Task:
Go through the entries that follow and count every line with the string "also". Reply with the number only.

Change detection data
-------

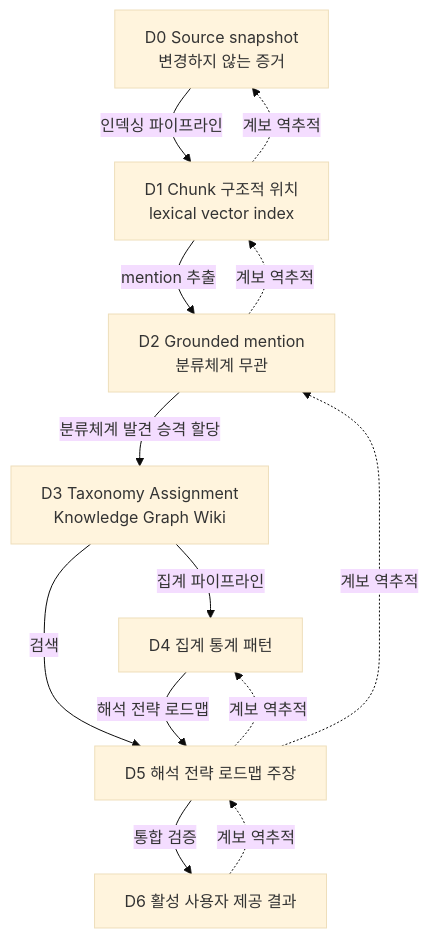
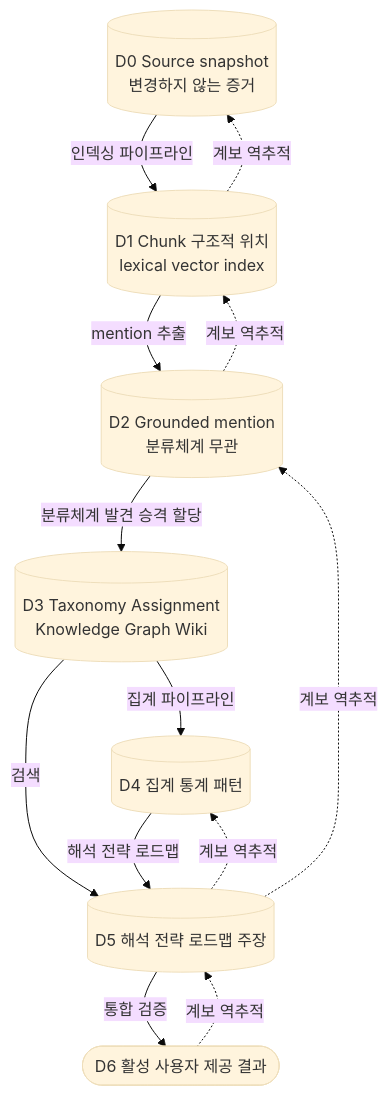
One commit to Mureung1/hub-showcase changed the first of 2 diagrams in docs/knowledge-schema.md. Above: the diagram before and after it, drawn with Mermaid (base theme). The commit also changed other lines of this file and 3 other files, not shown here.

Commit message:
docs: define knowledge schema, statistics model, and execution layers

````diff
--- a/docs/knowledge-schema.md
+++ b/docs/knowledge-schema.md
@@ -25,24 +25,24 @@
 ```mermaid
 flowchart TD
-    D0["D0 Source snapshot<br/>변경하지 않는 증거"]
-    D1["D1 Chunk 구조적 위치<br/>lexical vector index"]
-    D2["D2 Grounded mention<br/>분류체계 무관"]
-    D3["D3 Taxonomy Assignment<br/>Knowledge Graph Wiki"]
-    D4["D4 집계 통계 패턴"]
-    D5["D5 해석 전략 로드맵 주장"]
-    D6["D6 활성 사용자 제공 결과"]
+    D0[("D0 Source snapshot<br/>변경하지 않는 증거")]
+    D1[("D1 Chunk 구조적 위치<br/>lexical vector index")]
+    D2[("D2 Grounded mention<br/>분류체계 무관")]
+    D3[("D3 Taxonomy Assignment<br/>Knowledge Graph Wiki")]
+    D4[("D4 집계 통계 패턴")]
+    D5[("D5 해석 전략 로드맵 주장")]
+    D6(["D6 활성 사용자 제공 결과"])
 
     D0 -->|"인덱싱 파이프라인"| D1
     D1 -->|"mention 추출"| D2
     D2 -->|"분류체계 발견 승격 할당"| D3
     D3 -->|"집계 파이프라인"| D4
     D3 -->|"검색"| D5
     D4 -->|"해석 전략 로드맵"| D5
     D5 -->|"통합 검증"| D6
 
     D6 -.->|"계보 역추적"| D5
     D5 -.->|"계보 역추적"| D4
     D5 -.->|"계보 역추적"| D2
     D2 -.->|"계보 역추적"| D1
     D1 -.->|"계보 역추적"| D0
 ```
````
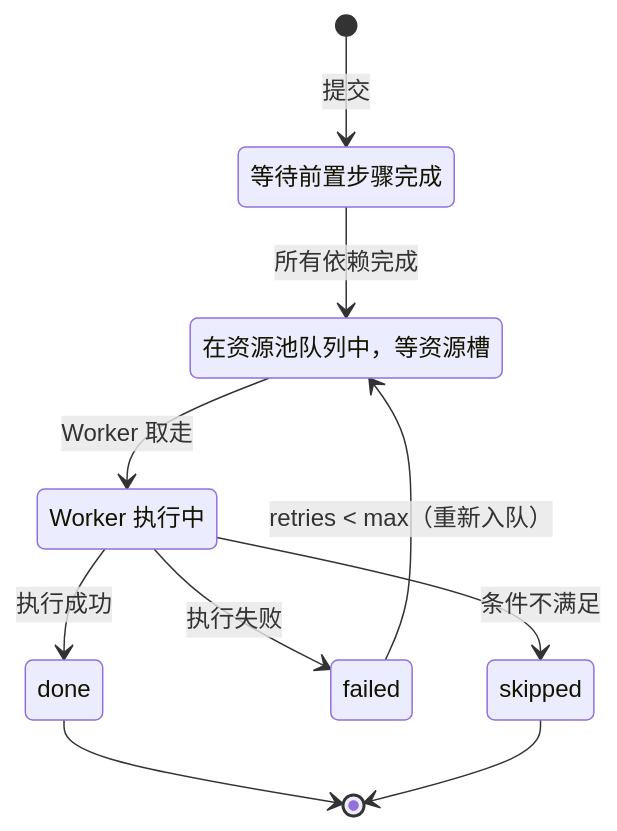
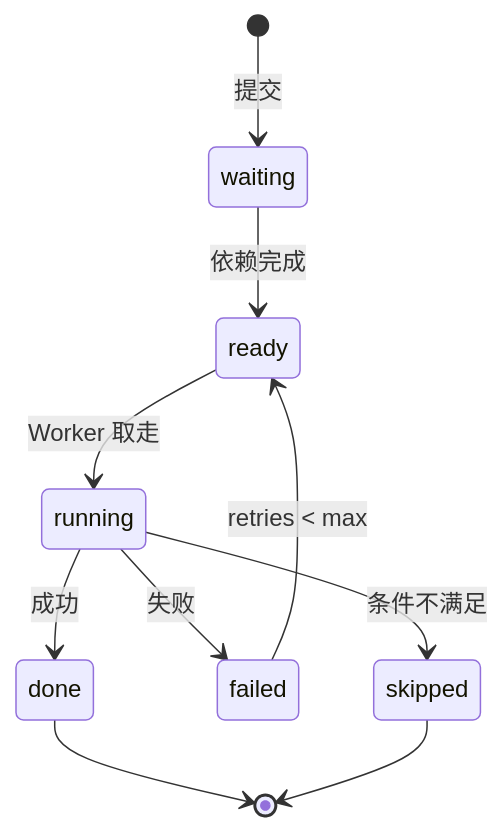
The second of 2 diagrams in docs/02-domain-model.md (Gwzlchn/Flori), drawn with Mermaid before and after one commit. The commit also changed other lines of this file and 1 other file, not shown here.

````diff
--- a/docs/02-domain-model.md
+++ b/docs/02-domain-model.md
@@ -145,17 +323,12 @@
 ```mermaid
 stateDiagram-v2
     [*] --> waiting : 提交
-    waiting --> ready : 所有依赖完成
+    waiting --> ready : 依赖完成
     ready --> running : Worker 取走
-    running --> done : 执行成功
-    running --> failed : 执行失败
+    running --> done : 成功
+    running --> failed : 失败
     running --> skipped : 条件不满足
-
-    failed --> ready : retries < max（重新入队）
-
-    waiting : 等待前置步骤完成
-    ready : 在资源池队列中，等资源槽
-    running : Worker 执行中
+    failed --> ready : retries < max
     done --> [*]
     skipped --> [*]
 ```
````
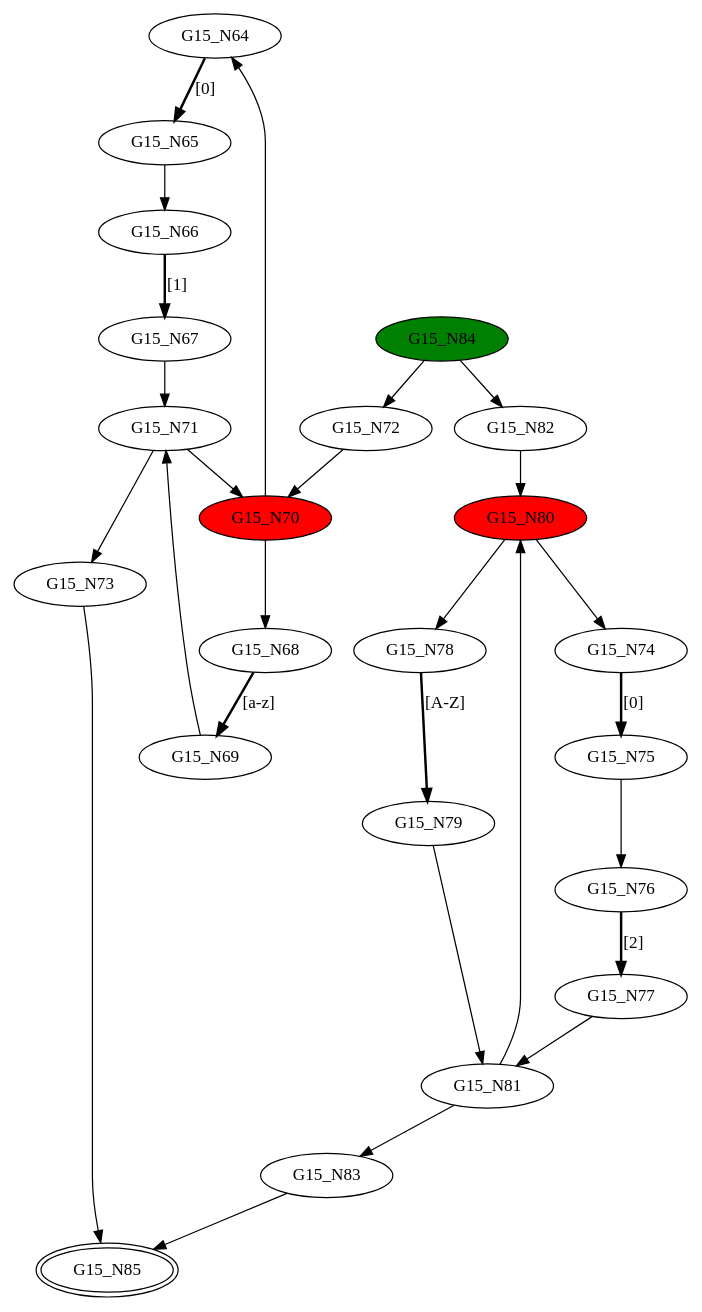
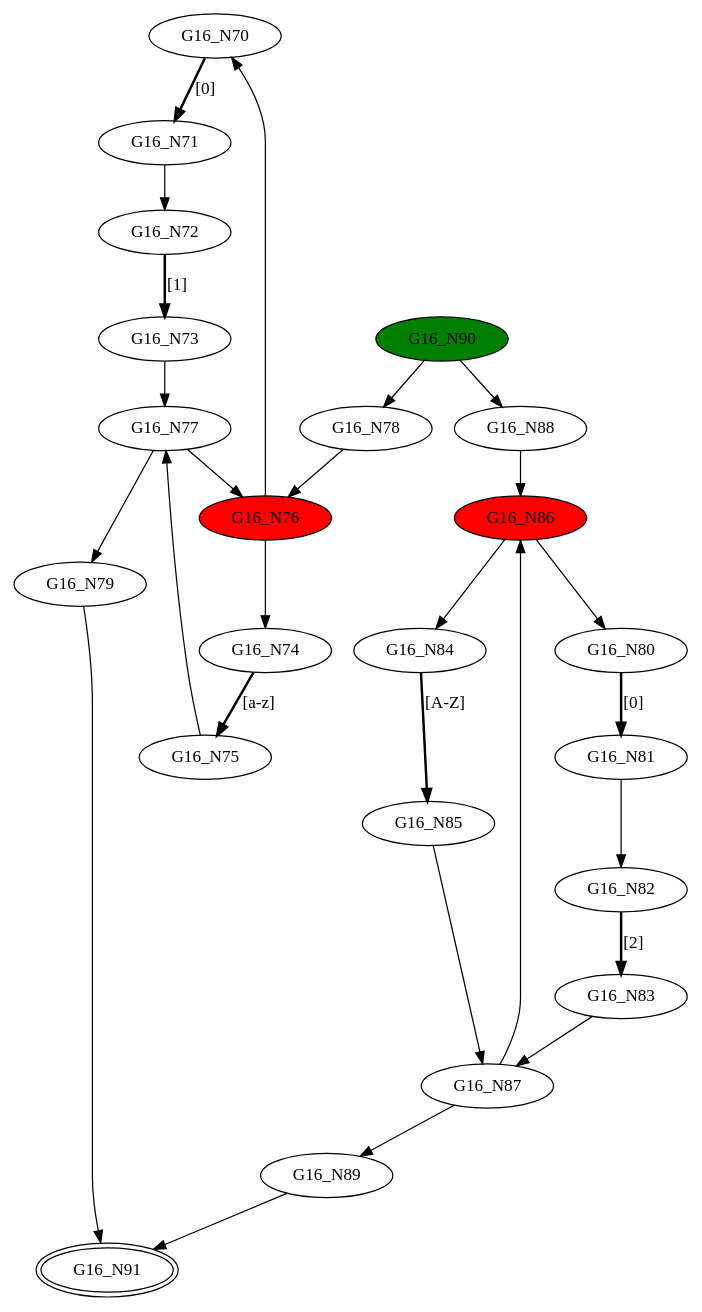
One commit to GDimitroulakos/EDUFLEX changed the diagram in DFASimulator/Testbench/merge2.dot. Above: the diagram before and after it, drawn with Graphviz. The commit also changed 56 other files, not shown here.

Commit message:
Thompson Reporting graphs have been enchanced with closure color indication

```diff
--- a/DFASimulator/Testbench/merge2.dot
+++ b/DFASimulator/Testbench/merge2.dot
@@ -1,50 +1,50 @@
-digraph G15{
-"G15_N64";
-"G15_N65";
-"G15_N66";
-"G15_N67";
-"G15_N68";
-"G15_N69";
-"G15_N70" [style=filled,fillcolor=red];
-"G15_N71";
-"G15_N72";
-"G15_N73";
-"G15_N74";
-"G15_N75";
-"G15_N76";
-"G15_N77";
-"G15_N78";
-"G15_N79";
-"G15_N80" [style=filled,fillcolor=red];
-"G15_N81";
-"G15_N82";
-"G15_N83";
-"G15_N84" [style=filled,fillcolor=green];
-"G15_N85" [peripheries=2];
-"G15_N64"->"G15_N65" [style = bold, label = "[0]"];
-"G15_N66"->"G15_N67" [style = bold, label = "[1]"];
-"G15_N65"->"G15_N66";
-"G15_N68"->"G15_N69" [style = bold, label = "[a-z]"];
-"G15_N70"->"G15_N64";
-"G15_N70"->"G15_N68";
-"G15_N69"->"G15_N71";
-"G15_N67"->"G15_N71";
-"G15_N72"->"G15_N70";
-"G15_N71"->"G15_N73";
-"G15_N71"->"G15_N70";
-"G15_N74"->"G15_N75" [style = bold, label = "[0]"];
-"G15_N76"->"G15_N77" [style = bold, label = "[2]"];
-"G15_N75"->"G15_N76";
-"G15_N78"->"G15_N79" [style = bold, label = "[A-Z]"];
-"G15_N80"->"G15_N74";
-"G15_N80"->"G15_N78";
-"G15_N79"->"G15_N81";
-"G15_N77"->"G15_N81";
-"G15_N82"->"G15_N80";
-"G15_N81"->"G15_N83";
-"G15_N81"->"G15_N80";
-"G15_N84"->"G15_N72";
-"G15_N84"->"G15_N82";
-"G15_N83"->"G15_N85";
-"G15_N73"->"G15_N85";
+digraph G16{
+"G16_N70";
+"G16_N71";
+"G16_N72";
+"G16_N73";
+"G16_N74";
+"G16_N75";
+"G16_N76" [style=filled,fillcolor=red];
+"G16_N77";
+"G16_N78";
+"G16_N79";
+"G16_N80";
+"G16_N81";
+"G16_N82";
+"G16_N83";
+"G16_N84";
+"G16_N85";
+"G16_N86" [style=filled,fillcolor=red];
+"G16_N87";
+"G16_N88";
+"G16_N89";
+"G16_N90" [style=filled,fillcolor=green];
+"G16_N91" [peripheries=2];
+"G16_N70"->"G16_N71" [style = bold, label = "[0]"];
+"G16_N72"->"G16_N73" [style = bold, label = "[1]"];
+"G16_N71"->"G16_N72";
+"G16_N74"->"G16_N75" [style = bold, label = "[a-z]"];
+"G16_N76"->"G16_N70";
+"G16_N76"->"G16_N74";
+"G16_N75"->"G16_N77";
+"G16_N73"->"G16_N77";
+"G16_N78"->"G16_N76";
+"G16_N77"->"G16_N79";
+"G16_N77"->"G16_N76";
+"G16_N80"->"G16_N81" [style = bold, label = "[0]"];
+"G16_N82"->"G16_N83" [style = bold, label = "[2]"];
+"G16_N81"->"G16_N82";
+"G16_N84"->"G16_N85" [style = bold, label = "[A-Z]"];
+"G16_N86"->"G16_N80";
+"G16_N86"->"G16_N84";
+"G16_N85"->"G16_N87";
+"G16_N83"->"G16_N87";
+"G16_N88"->"G16_N86";
+"G16_N87"->"G16_N89";
+"G16_N87"->"G16_N86";
+"G16_N90"->"G16_N78";
+"G16_N90"->"G16_N88";
+"G16_N89"->"G16_N91";
+"G16_N79"->"G16_N91";
 }
```
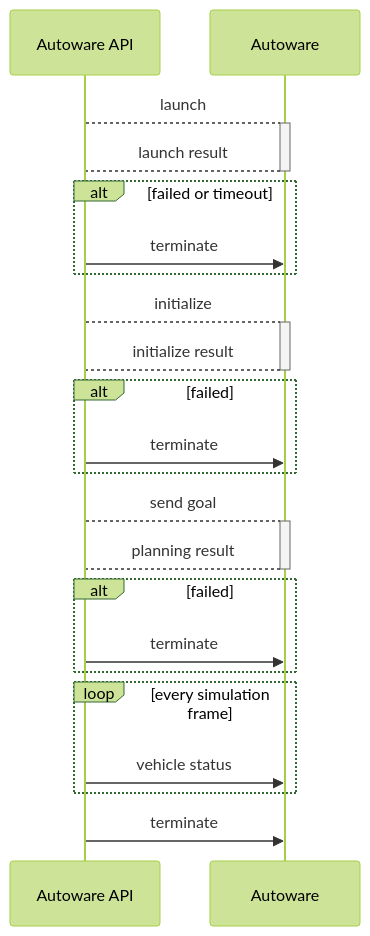
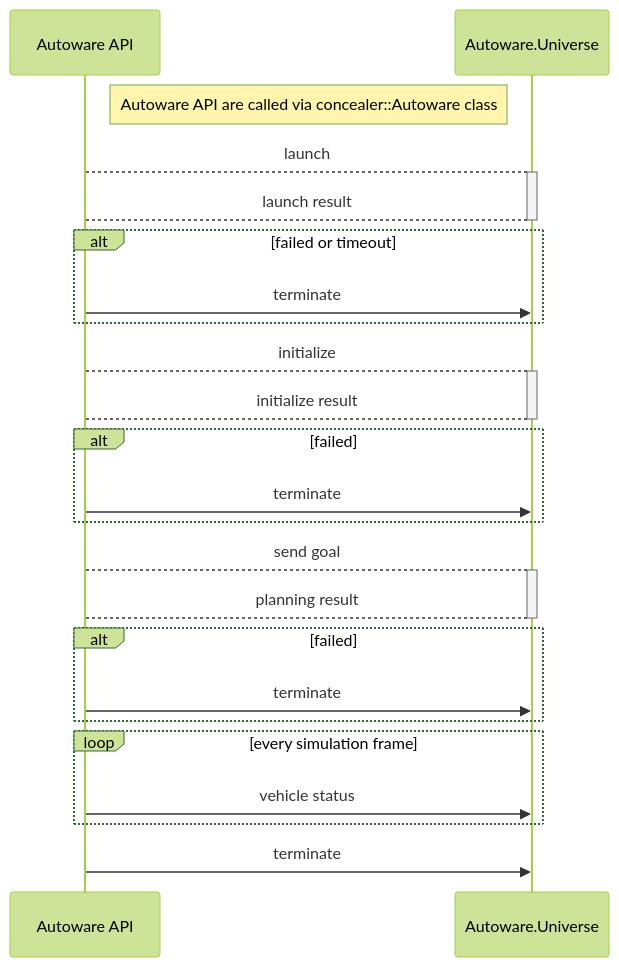
One commit to tier4/scenario_simulator_v2 changed the diagram in docs/developer_guide/AutowareAPI.md. Above: the diagram before and after it, drawn with Mermaid (forest theme). The commit also changed other lines of this file, not shown here.

````diff
--- a/docs/developer_guide/AutowareAPI.md
+++ b/docs/developer_guide/AutowareAPI.md
@@ -9,29 +17,31 @@
 ```mermaid
 sequenceDiagram
-    participant Autoware API
-    participant Autoware
 
-Autoware API -->+ Autoware : launch
-Autoware -->- Autoware API : launch result
+Note right of Autoware API: Autoware API are called via concealer::Autoware class
+participant Autoware API
+participant Autoware.Universe
+
+Autoware API -->+ Autoware.Universe : launch
+Autoware.Universe -->- Autoware API : launch result
 alt failed or timeout
-    Autoware API ->> Autoware : terminate
+    Autoware API ->> Autoware.Universe : terminate
 end
 
-Autoware API -->+ Autoware : initialize
-Autoware -->- Autoware API : initialize result
+Autoware API -->+ Autoware.Universe : initialize
+Autoware.Universe -->- Autoware API : initialize result
 alt failed
-    Autoware API ->> Autoware : terminate
+    Autoware API ->> Autoware.Universe : terminate
 end
 
-Autoware API -->+ Autoware : send goal
-Autoware -->- Autoware API : planning result
+Autoware API -->+ Autoware.Universe : send goal
+Autoware.Universe -->- Autoware API : planning result
 alt failed
-    Autoware API ->> Autoware : terminate
+    Autoware API ->> Autoware.Universe : terminate
 end
 
 loop every simulation frame
-    Autoware API ->> Autoware : vehicle status
+    Autoware API ->> Autoware.Universe : vehicle status
 end
 
-Autoware API ->> Autoware : terminate
+Autoware API ->> Autoware.Universe : terminate
 ```
````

-------

Completed task:
4